> TASK STATEMENT
Go through the records and restate them word for word, omitting images.

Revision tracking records
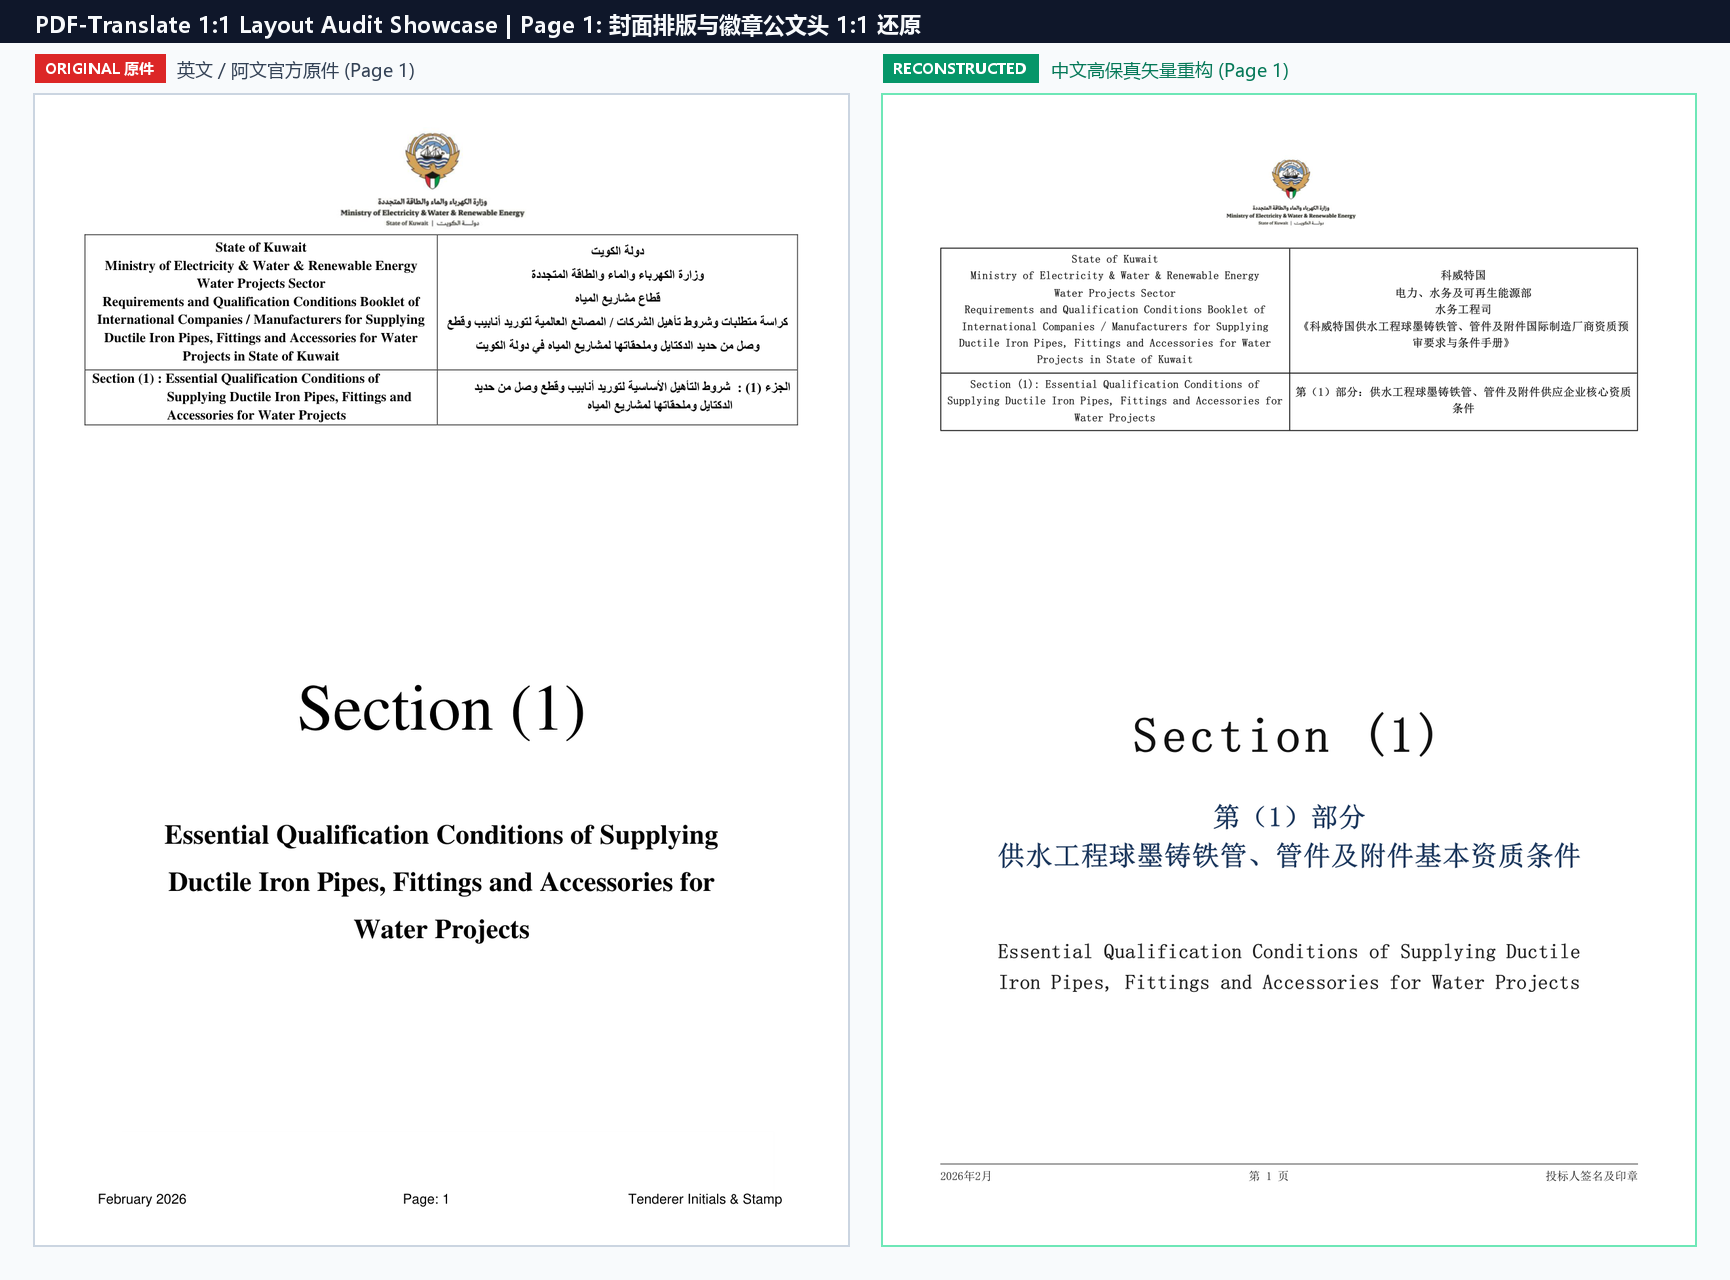
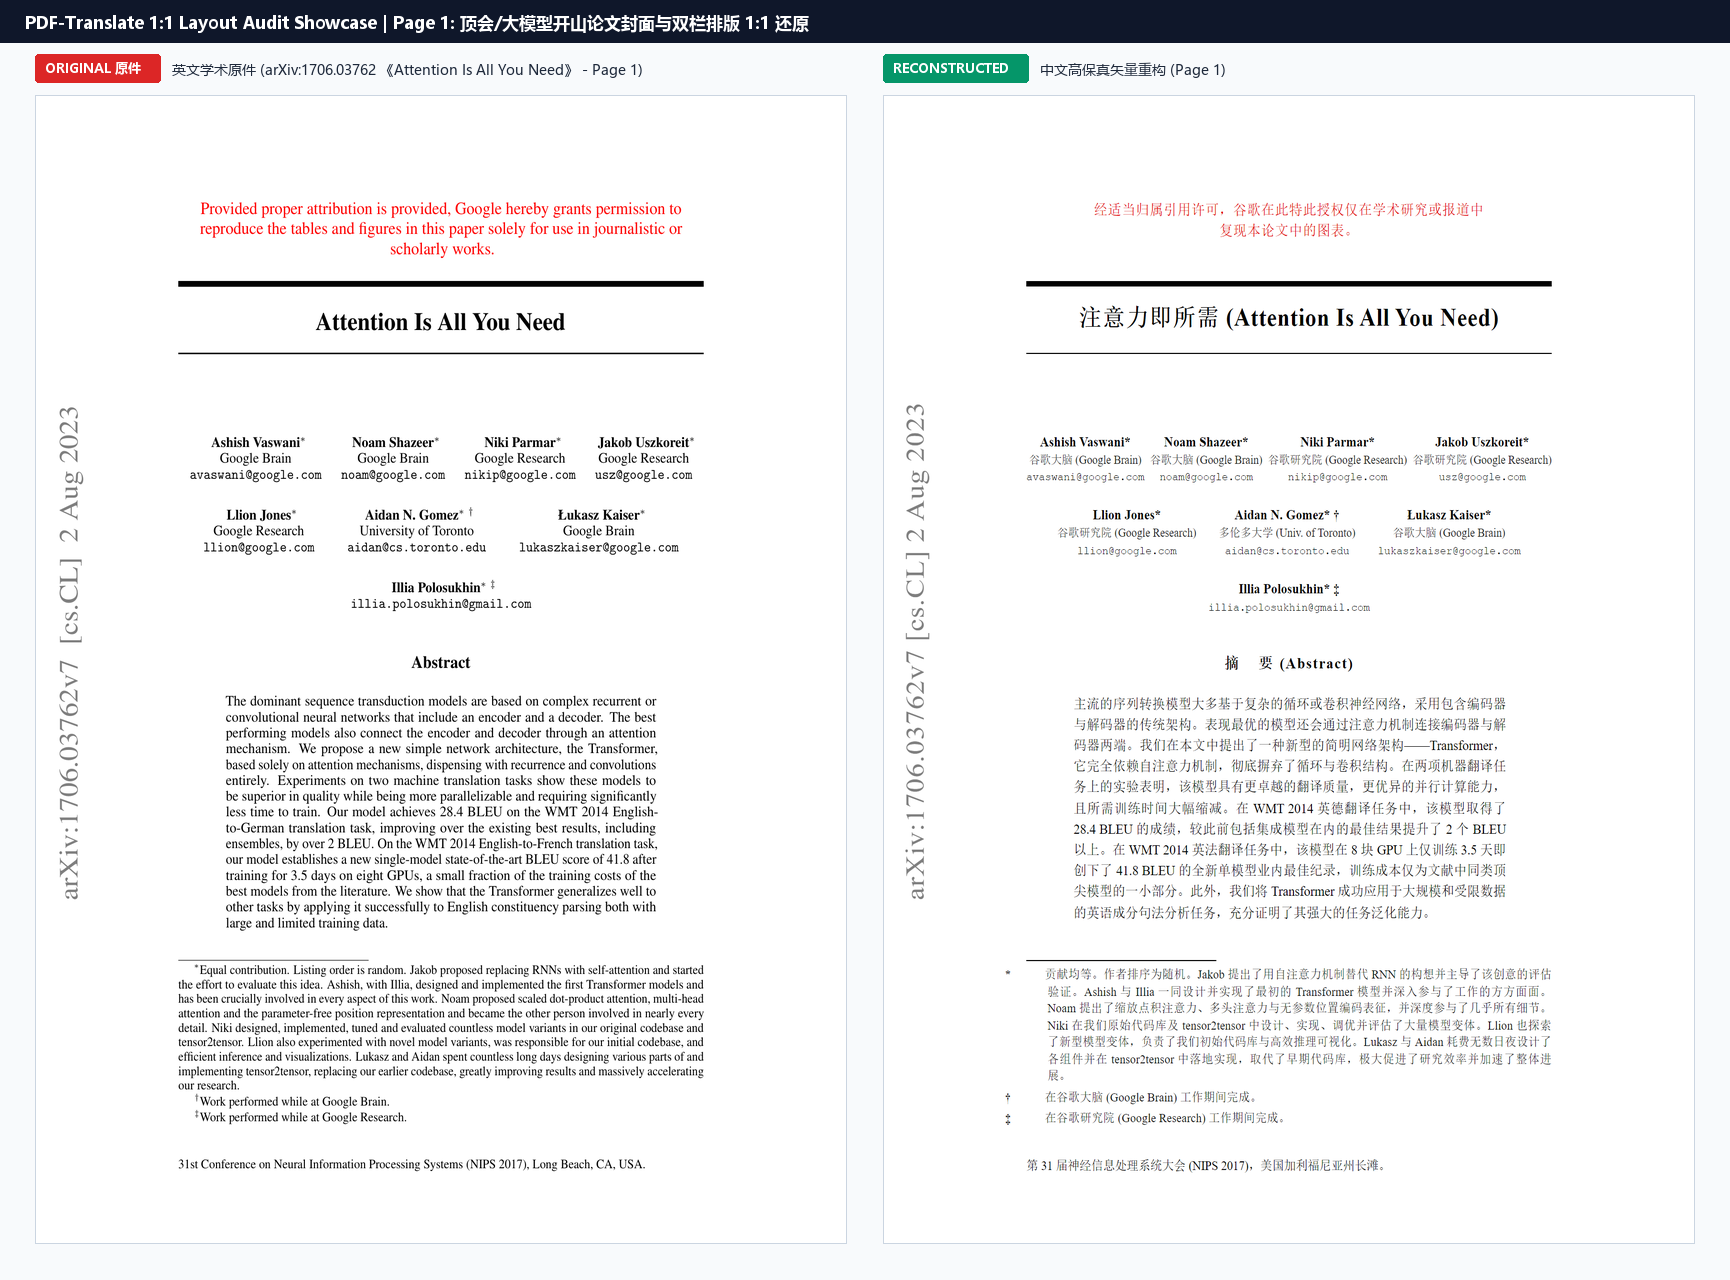
docs: replace sensitive demo images with Attention Is All You Need arXiv showcase

diff --git a/README_EN.md b/README_EN.md
@@ -25,13 +25,11 @@
 
 ## 📸 Before & After Showcase
 
-> **Real-World Case Study**: Official Procurement & Prequalification Booklet for Water Engineering (Middle East MEWRE official government tender), featuring multilingual dual-column letterhead, precision dotted leaders, and legal clauses.
+> **Real-World Case Study**: The landmark foundation paper of modern deep learning, *Attention Is All You Need* (arXiv:1706.03762), featuring multi-author affiliation grids, precision margin watermark alignment, dual-column abstract, mathematical footnotes, and strict height overflow protection.
 
-### 1. Cover & Official Letterhead (1:1 Reconstruction)
+### Academic Paper Cover & Dual-Column Layout (1:1 Reconstruction)
 ![Cover Comparison](assets/comparison_cover.png)
 
-### 2. Table of Contents with Dotted Leaders (Pixel-Perfect Alignment)
-![TOC Comparison](assets/comparison_toc.png)
 
 ---
 

diff --git a/README.md b/README.md
@@ -25,13 +25,11 @@
 
 ## 📸 效果对比展示 (Before & After Showcase)
 
-> **实测案例**：某国官方供水工程《国际制造商资质预审要求与条件手册》（MEWRE 官方公文标书），包含多语言双栏表头、目录点线对齐及严肃条款。
+> **实测案例**：现代深度学习与大模型开山之作《Attention Is All You Need》（arXiv:1706.03762），包含多作者机构矩阵、精准边栏学术水印、双栏摘要、数学脚注及严格版面限高。
 
-### 1. 封面与公文表头 1:1 还原 (Cover & Official Header)
+### 顶会学术论文封面与双栏排版 1:1 还原 (Paper Cover & Dual-Column Layout)
 ![Cover Comparison](assets/comparison_cover.png)
 
-### 2. 复杂目录点线对齐与多语对照 (Table of Contents & Dotted Leaders)
-![TOC Comparison](assets/comparison_toc.png)
 
 ---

> RESULT OF THE EXERCISE
docs: replace sensitive demo images with Attention Is All You Need arXiv showcase

diff --git a/README_EN.md b/README_EN.md
@@ -25,13 +25,11 @@
 
 ## 📸 Before & After Showcase
 
-> **Real-World Case Study**: Official Procurement & Prequalification Booklet for Water Engineering (Middle East MEWRE official government tender), featuring multilingual dual-column letterhead, precision dotted leaders, and legal clauses.
+> **Real-World Case Study**: The landmark foundation paper of modern deep learning, *Attention Is All You Need* (arXiv:1706.03762), featuring multi-author affiliation grids, precision margin watermark alignment, dual-column abstract, mathematical footnotes, and strict height overflow protection.
 
-### 1. Cover & Official Letterhead (1:1 Reconstruction)
+### Academic Paper Cover & Dual-Column Layout (1:1 Reconstruction)
 ![Cover Comparison](assets/comparison_cover.png)
 
-### 2. Table of Contents with Dotted Leaders (Pixel-Perfect Alignment)
-![TOC Comparison](assets/comparison_toc.png)
 
 ---
 

diff --git a/README.md b/README.md
@@ -25,13 +25,11 @@
 
 ## 📸 效果对比展示 (Before & After Showcase)
 
-> **实测案例**：某国官方供水工程《国际制造商资质预审要求与条件手册》（MEWRE 官方公文标书），包含多语言双栏表头、目录点线对齐及严肃条款。
+> **实测案例**：现代深度学习与大模型开山之作《Attention Is All You Need》（arXiv:1706.03762），包含多作者机构矩阵、精准边栏学术水印、双栏摘要、数学脚注及严格版面限高。
 
-### 1. 封面与公文表头 1:1 还原 (Cover & Official Header)
+### 顶会学术论文封面与双栏排版 1:1 还原 (Paper Cover & Dual-Column Layout)
 ![Cover Comparison](assets/comparison_cover.png)
 
-### 2. 复杂目录点线对齐与多语对照 (Table of Contents & Dotted Leaders)
-![TOC Comparison](assets/comparison_toc.png)
 
 ---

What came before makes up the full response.